As I entered the house and called for my mail, Mrs. Sickels arose from her chair and reached up on a board, which was nailed to the joist overhead, making a sort of a shelf on which two cigar boxes stood. In the little boxes they kept the mail, one for letters and the other for papers.

This was the post office for the entire township. You would naturally think there would be a big bunch of mail but there were but twenty-six voters in the township and only 5 or 6 papers taken. The letters that came at one mail time numbered some four or five so the boxes were plenty large enough. The letters usually came unpaid and the receiver had to pay 5 cents on each letter—quite a difference between the postage then and now. But that was 57 years ago. Most of the mail came from Charlotte over the old Clinton Trail and was carried on horseback. The route was from Charlotte to Saranac. The mail carrier came through once a week.

The Clinton Trail was but a trail some of the way. The trees had grown up each side of it so thick and so high that in riding on the horse, the brush would take the hat from the carrier’s head. The writer remembers very vividly of making one trip, from Charlotte to Saranac. From South Cass going northwest on the old trail there were two log cabins before we reached Morrison Lake. Then we passed four log houses from the lake to Saranac so there were only seven houses between South Cass and Saranac.

The road south was equally wild except the Russell Settlement where, in after years was Bonanza. On the trail south there was twelve miles without a house, so most of the mail that came to South Cass was a rough one and in the spring of the year, the water, standing in many places twelve inches deep. The trees had been cut into logs, which were turned to one side so as to let a team through, that is an ox team.

 The road to South Cass from the south was something fierce. The writer well remembers being called to Bonanza to attend a funeral. The deceased had lived in the north part of the township near what they now call Limerick. The undertaker lived at Woodland Center, coming, with his hearse clear to Bonanza, so that his horses were tired out. He hired a farmer to go north to South Cass to bring the body to Bonanza for burial. As the farmer was going north near South Cass to bring the body to Bonanza for burial. As the farmer was going north near South Cass he drove through a bad place in the road and the hearse tipped over, the driver falling under it in the mud and was held there for two long hours. Finally a man came along and helped the fellow out from under the hearse and he proceeded on his journey, procured the body and brought it to Bonanza where we held a funeral service.

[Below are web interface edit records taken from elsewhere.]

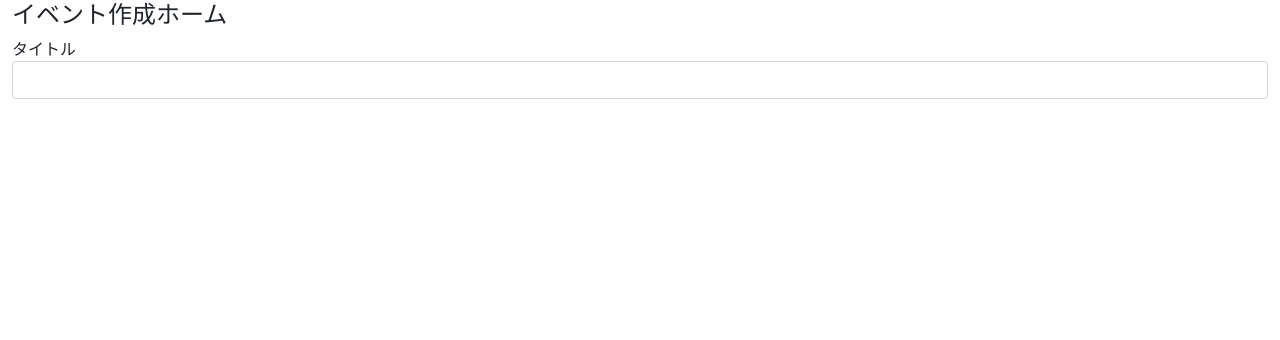
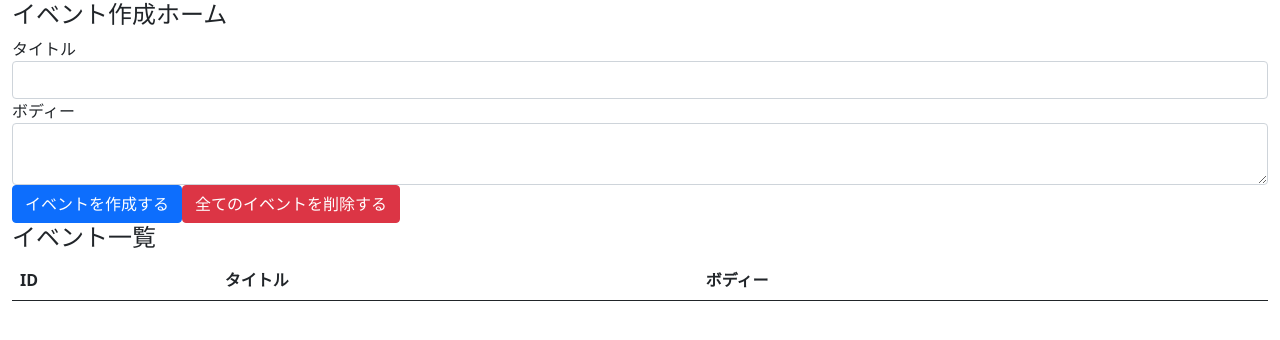
Before and after one commit to r-shirasu/udemy_hooks_React, a React (Create React App) app in the folder my-app/: page / in a window 1280 px wide. Shown: the top 340 px of the page. Built offline with nearby package versions, Linux system fonts and the light colour scheme.

Commit message:
create event form and event table with bootstrap

```diff
--- a/my-app/src/components/App.js
+++ b/my-app/src/components/App.js
@@ -11,7 +11,30 @@ function App() {
           <label htmlFor="formEventTitle">タイトル</label>
           <input className="form-control" id="formEventTitle"></input>
         </div>
+
+        <div className="form-group">
+          <label htmlFor="formEventBody">ボディー</label>
+          <textarea className="form-control" id="formEventBody"></textarea>
+        </div>
+
+        <button className='btn  btn-primary'>イベントを作成する</button>
+        <button className='btn  btn-danger'>全てのイベントを削除する</button>
       </form>
+
+      <h4>イベント一覧</h4>
+      <table className="table table-hover">
+    <thead>
+      <tr>
+        <th>ID</th>
+        <th>タイトル</th>
+        <th>ボディー</th>
+        <th></th>
+      </tr>
+    </thead>
+    <tbody>
+
+    </tbody>
+      </table>
     </div>
   );
 }
```
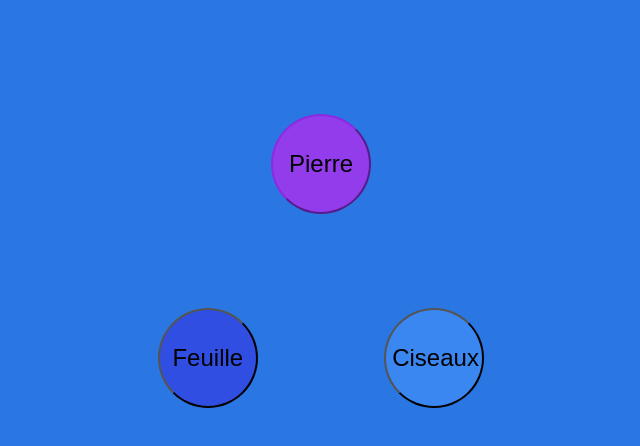
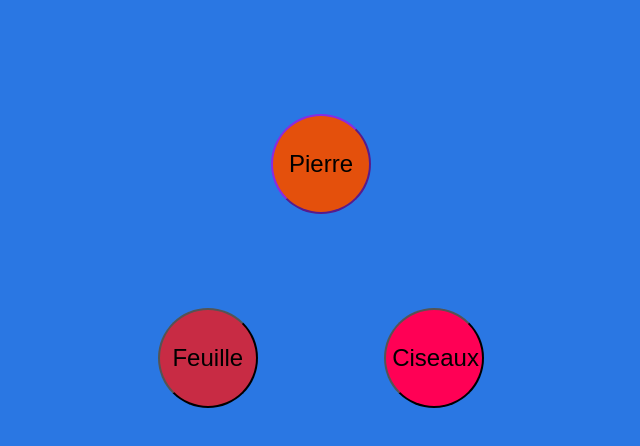
Before and after one commit to UnivStars/PPC_Jeu, a plain HTML site: page jeu.html in a window 1280 px wide. Shown: the whole page, without its empty margins (319-959 px from the left). Drawn offline with Linux system fonts and the light colour scheme.

Commit message:
Update style.css

```diff
--- a/style.css
+++ b/style.css
@@ -6,27 +6,26 @@ body{
     width: 100px;
     height: 100px;
     border-radius: 50px;
-    background: rgb(147, 60, 235);
+    background: rgb(228, 80, 12);
     margin: 4%;
     font-size: 150%;
     border-color: blueviolet;
 }
 .ButtonFeuille{
-    background-color: darkturquoise;
     width: 100px;
     height: 100px;
     border-radius: 50px;
-    background: rgb(48, 78, 226);
+    background: rgba(248, 22, 22, 0.767);
     margin: 2%;
     margin-right: 5% ;
     font-size: 150%;
 }
 .ButtonCiseaux{
-    background-color: lightseagreen;
+
     width: 100px;
     height: 100px;
     border-radius: 50px;
-    background: rgb(59, 135, 241);
+    background: rgb(255, 0, 85);
     margin: 2%;
     margin-left: 5% ;
     font-size: 150%;
@@ -53,8 +52,6 @@ body{
     margin-top: 3%;
 }
 
-
-
 .changement{
     display: flex;
     justify-content: center;
@@ -67,7 +64,6 @@ body{
 }
 
 
-
 .Form{
     display: flex;
     justify-content: center;
@@ -76,12 +72,3 @@ body{
     border-radius:50px;
     margin-top: 20%;
 }
-
-
-
-
-/*
-    display: flex;
-    justify-content: center;
-    align-items: center;
-*/
```
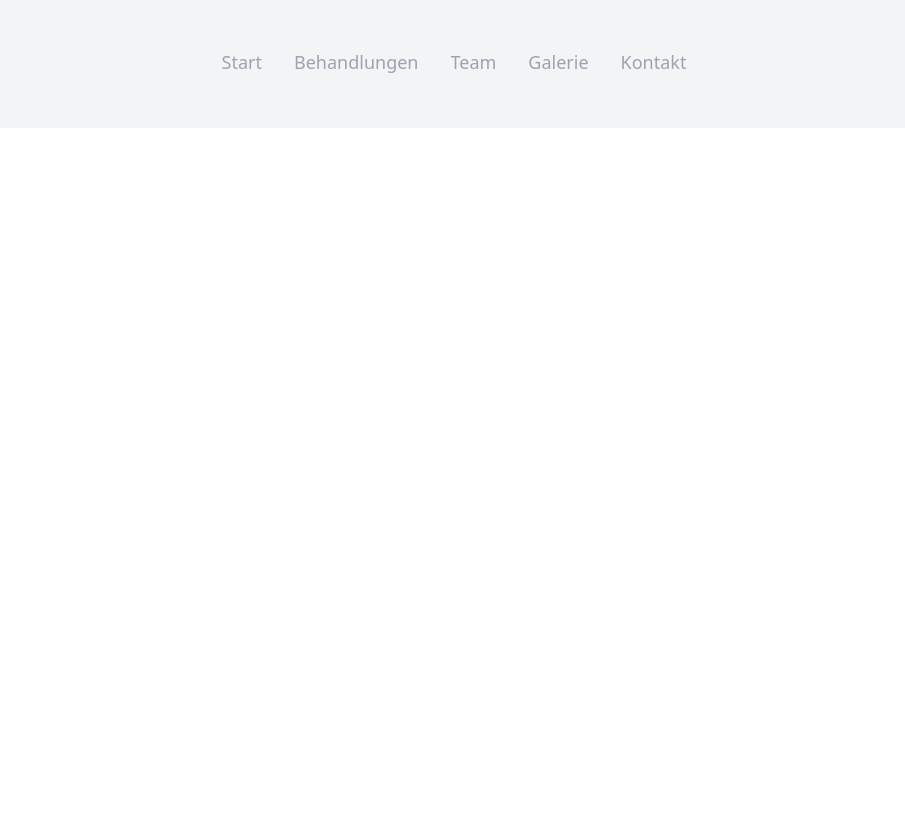
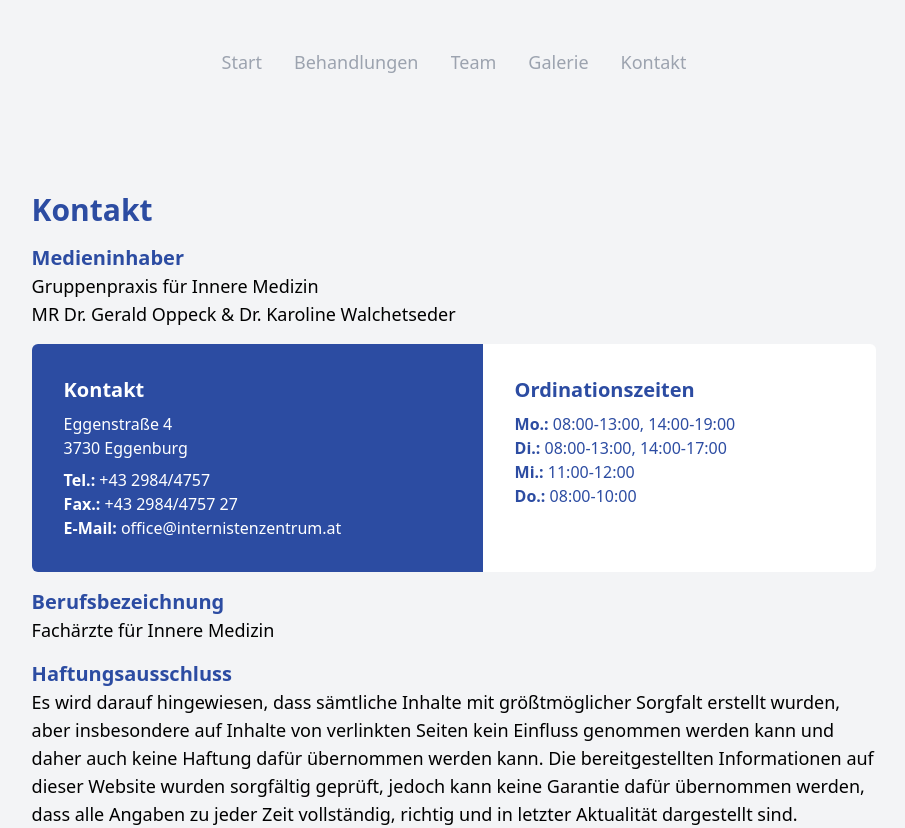
Before and after one commit to Lionheart2007/oppeck-walchetseder, an Angular app: page /kontakt in a window 1280 px wide. Before the commit this address led to /. Shown: the whole page, without its empty margins (186-1091 px from the left). Before the commit the page ends 800 px from the top, so only its background shows below. Built offline with nearby package versions, Linux system fonts and the light colour scheme.

Commit message:
Feat: Added Contact Page

```diff
--- a/src/app/app.component.html
+++ b/src/app/app.component.html
@@ -1,4 +1,5 @@
-<body class="bg-gray-100 min-h-full">
+<div class="bg-gray-100 min-h-screen">
   <app-header></app-header>
-  <router-outlet />
-</body>
+
+  <router-outlet/>
+</div>
--- a/src/app/app.routes.ts
+++ b/src/app/app.routes.ts
@@ -1,4 +1,7 @@
 import { Routes } from '@angular/router';
 import { StartComponent } from './pages/start/start.component';
+import { KontaktComponent } from './pages/kontakt/kontakt.component';
 
-export const routes: Routes = [{ path: '', component: StartComponent }];
+export const routes: Routes = [
+    { path: '', component: StartComponent },
+{path: 'kontakt', component: KontaktComponent}];
--- /dev/null
+++ b/src/app/common/general-info/general-info.component.html
@@ -0,0 +1,23 @@
+<div class="flex flex-col md:flex-row flex-wrap rounded-md overflow-clip">
+    <div class="bg-primary text-white grow p-8 flex flex-col gap-2">
+      <p class="font-bold text-xl">Kontakt</p>
+      <p>Eggenstraße 4<br>3730 Eggenburg</p>
+      <div>
+        <p><span class="font-bold">Tel.:</span> +43 2984/4757</p>
+        <p><span class="font-bold">Fax.:</span> +43 2984/4757 27</p>
+        <p><span class="font-bold">E-Mail:</span> office&#64;internistenzentrum.at</p>
+      </div>
+
+
+    </div>
+    <!-- Kontakt/Öffnungszeiten -->
+    <div class="bg-white text-primary grow flex flex-col gap-2 p-8">
+      <p class="font-bold text-xl">Ordinationszeiten</p>
+      <div>
+        <p><span class="font-bold">Mo.:</span> 08:00-13:00, 14:00-19:00</p>
+        <p><span class="font-bold">Di.:</span> 08:00-13:00, 14:00-17:00</p>
+        <p><span class="font-bold">Mi.:</span> 11:00-12:00</p>
+        <p><span class="font-bold">Do.:</span> 08:00-10:00</p>
+      </div>
+    </div>
+  </div>
--- /dev/null
+++ b/src/app/pages/kontakt/kontakt.component.html
@@ -0,0 +1,31 @@
+<div class="content-container flex flex-col gap-4 pt-16">
+    <h2 class="text-3xl font-bold text-primary">Kontakt</h2>
+    <div>
+        <h3 class="text-xl text-primary font-bold">Medieninhaber</h3>
+        <p class="text-lg">
+            Gruppenpraxis für Innere Medizin<br>
+            MR Dr. Gerald Oppeck &amp; Dr. Karoline Walchetseder
+        </p>
+    </div>
+    <app-general-info></app-general-info>
+    <div>
+        <h3 class="text-xl text-primary font-bold">Berufsbezeichnung</h3>
+        <p class="text-lg">
+            Fachärzte für Innere Medizin
+        </p>
+    </div>
+
+    <div>
+        <h3 class="text-xl text-primary font-bold">Haftungsausschluss</h3>
+        <p class="text-lg">
+            Es wird darauf hingewiesen, dass sämtliche Inhalte mit größtmöglicher Sorgfalt erstellt
+            wurden, aber insbesondere auf Inhalte von verlinkten Seiten kein Einfluss genommen
+            werden kann und daher auch keine Haftung dafür übernommen werden kann. Die
+            bereitgestellten Informationen auf dieser Website wurden sorgfältig geprüft, jedoch kann
+            keine Garantie dafür übernommen werden, dass alle Angaben zu jeder Zeit vollständig,
+            richtig und in letzter Aktualität dargestellt sind.
+        </p>
+    </div>
+
+
+</div>
--- a/src/app/pages/start/start.component.ts
+++ b/src/app/pages/start/start.component.ts
@@ -1,10 +1,9 @@
 import { Component } from '@angular/core';
-import { RouterLink } from '@angular/router';
 
 @Component({
   selector: 'app-start',
   standalone: true,
-  imports: [RouterLink],
+  imports: [],
   templateUrl: './start.component.html',
   styleUrl: './start.component.css',
 })
--- a/src/app/structure/header/header.component.html
+++ b/src/app/structure/header/header.component.html
@@ -3,7 +3,7 @@
   <div class="group flex flex-col items-center cursor-pointer overflow-clip">
     <p
       class="text-lg text-muted group-hover:text-primary transition-colors"
-      [routerLink]="['/', 'behandlungx']"
+      (click)="navigate(entry.path)"
     >
       {{ entry.text }}
     </p>
--- a/src/app/structure/header/header.component.ts
+++ b/src/app/structure/header/header.component.ts
@@ -1,10 +1,10 @@
 import { Component } from '@angular/core';
-import { RouterLink } from '@angular/router';
+import { Router } from '@angular/router';
 
 @Component({
   selector: 'app-header',
   standalone: true,
-  imports: [RouterLink],
+  imports: [],
   templateUrl: './header.component.html',
   styleUrl: './header.component.css',
 })
@@ -16,4 +16,12 @@ export class HeaderComponent {
     { text: 'Galerie', path: ['/', 'galerie'] },
     { text: 'Kontakt', path: ['/', 'kontakt'] },
   ];
+
+  constructor(
+    private router: Router
+  ) {}
+
+  navigate(path: string[]) {
+    this.router.navigate(path);
+  }
 }
```
Also changed, not shown: src/app/common/general-info/general-info.component.ts (added, +12 -0 lines), src/app/pages/kontakt/kontakt.component.ts (added, +13 -0 lines), src/app/common/general-info/general-info.component.css (added), src/app/pages/kontakt/kontakt.component.css (added), 2 other files (tests, documents, lock files or other folders).
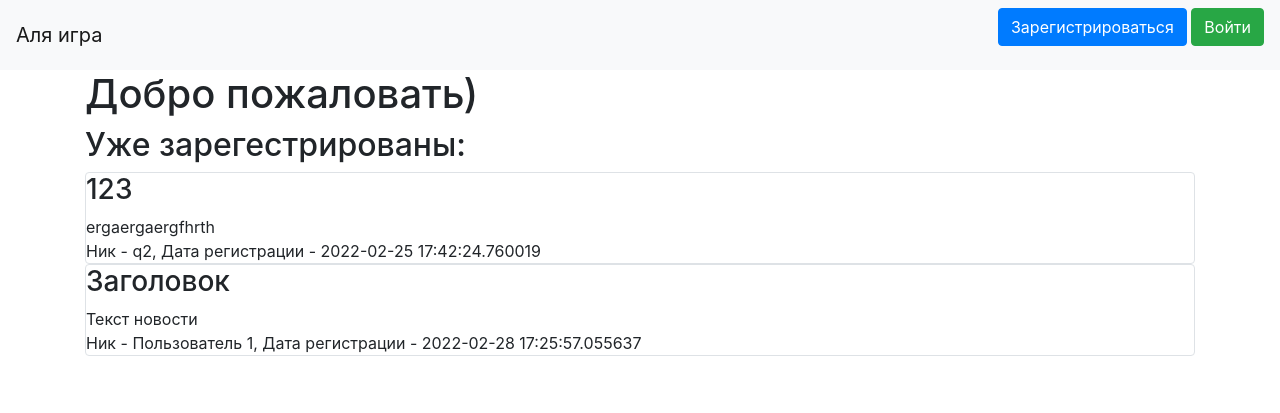
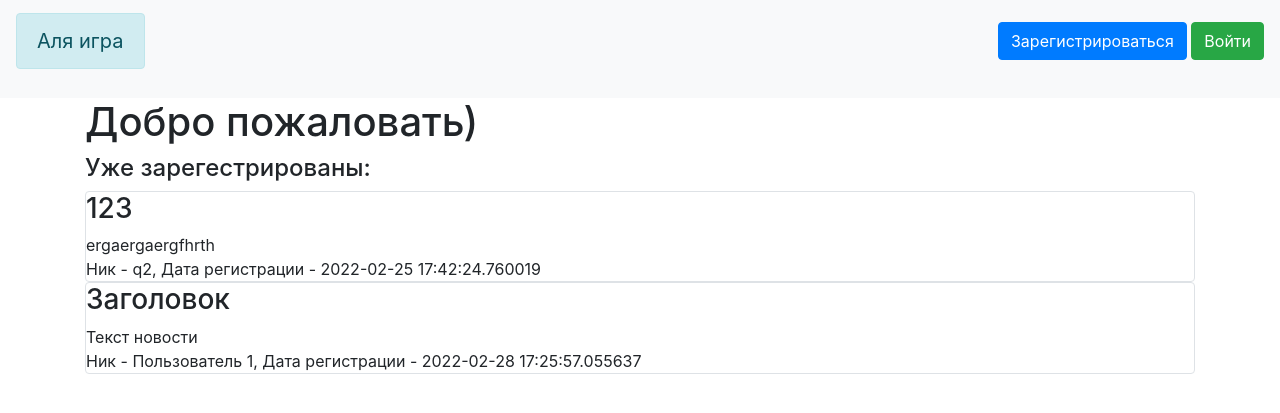
Before and after one commit to Meisoner/multiplayer, a Flask app: page / in a window 1280 px wide. Shown: the top 413 px of the page. Run offline with Flask 2, Linux system fonts and the light colour scheme; data comes from the database, SQL or seed files in the repository; some libraries are stand-ins or nearby versions.

Commit message:
Add files via upload

```diff
--- a/blog pro/templates/base.html
+++ b/blog pro/templates/base.html
@@ -1,5 +1,6 @@
 <!doctype html>
 <html lang="en">
+
 <head>
     <meta charset="utf-8">
     <meta name="viewport" content="width=device-width, initial-scale=1, shrink-to-fit=no">
@@ -7,12 +8,16 @@
           href="https://stackpath.bootstrapcdn.com/bootstrap/4.4.1/css/bootstrap.min.css"
           integrity="sha384-Vkoo8x4CGsO3+Hhxv8T/Q5PaXtkKtu6ug5TOeNV6gBiFeWPGFN9MuhOf23Q9Ifjh"
           crossorigin="anonymous">
+    <link rel="stylesheet" type="text/css" href="{{url_for('static', filename='css/style.css')}}" />
     <title>{{title}}</title>
 </head>
 <body>
 <header>
     <nav class="navbar navbar-light bg-light">
-        <a class="navbar-brand" href="#">Аля игра</a>
+        <a class="navbar-brand" href="#">
+            <div class="alert alert-info" role="alert">
+                    Аля игра
+                </div></a>
         {% if current_user.is_authenticated %}
     <a class="navbar-brand" href="/logout">{{ current_user.name }}</a>
 {% else %}
@@ -22,7 +27,9 @@
     </p>
 {% endif %}
     </nav>
+    <link href="style.css"/>
 </header>
+
 <!-- Begin page content -->
 <main role="main" class="container">
     {% block content %}{% endblock %}
--- a/blog pro/templates/index.html
+++ b/blog pro/templates/index.html
@@ -1,13 +1,16 @@
 {% extends "base.html" %}
 
 {% block content %}
+<link href="style.css"/>
 <h1>Добро пожаловать)</h1>
 {% if current_user.is_authenticated %}
     <a href="news" class="btn btn-secondary">Добавить новость</a>
 {% endif %}
-<h2>Уже зарегестрированы:</h2>
+<link rel="stylesheet" type="text/css" href="style.css">
+<h4>Уже зарегестрированы:</h4>
 {% for item in news%}
 <div class="col-md6 border rounded">
+    <link href="style.css"/>
     <h3>{{item.title}}</h3>
     <div>
         {{item.content}}
```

The glass was all broken out of one side of the hearse and it was covered with mud. Where Old Bonanza is was once considered the center of civilization. Everything centered there as two stores were kept there.


DOINGS AT THE CEMETERIES
Time and events have a way of aging a cemetery beyond the remedial care of ordinary maintenance. Especially in the Sebewa east cemetery, monuments on inadequate foundations have gone tilt and some stones have broken. A time or two in the past, some stones have been toppled by vandals.

Recently, Township officials have taken advantage of the Federal Comprehensive Training Act (CETA) to secure funds to hire a stonemason, whose job will be to restore the stone markers to a state of orderliness and security. The work will be done in the summer months of this year.

Many of the early burials in the cemeteries are now without any known descendants to assume responsibility for the care of the graves and markers. Should you feel that “somebody in the family” should be responsible for the graves, ask yourself how many of your own thirty parents, grandparents, great grand parents and great, great grandparents’ graves you ever visit, let alone provide care for.

It seems to come down to a community problem. If the CETA program works out as planned, some otherwise unemployed man will have a job this summer and Sebewa’s cemeteries should be objects of community pride for several years to come.


 FROM:  The Sebewa Recollector, Robert W. Gierman, Editor, R 1, Portland, Michigan  48875

Last update August 29, 2014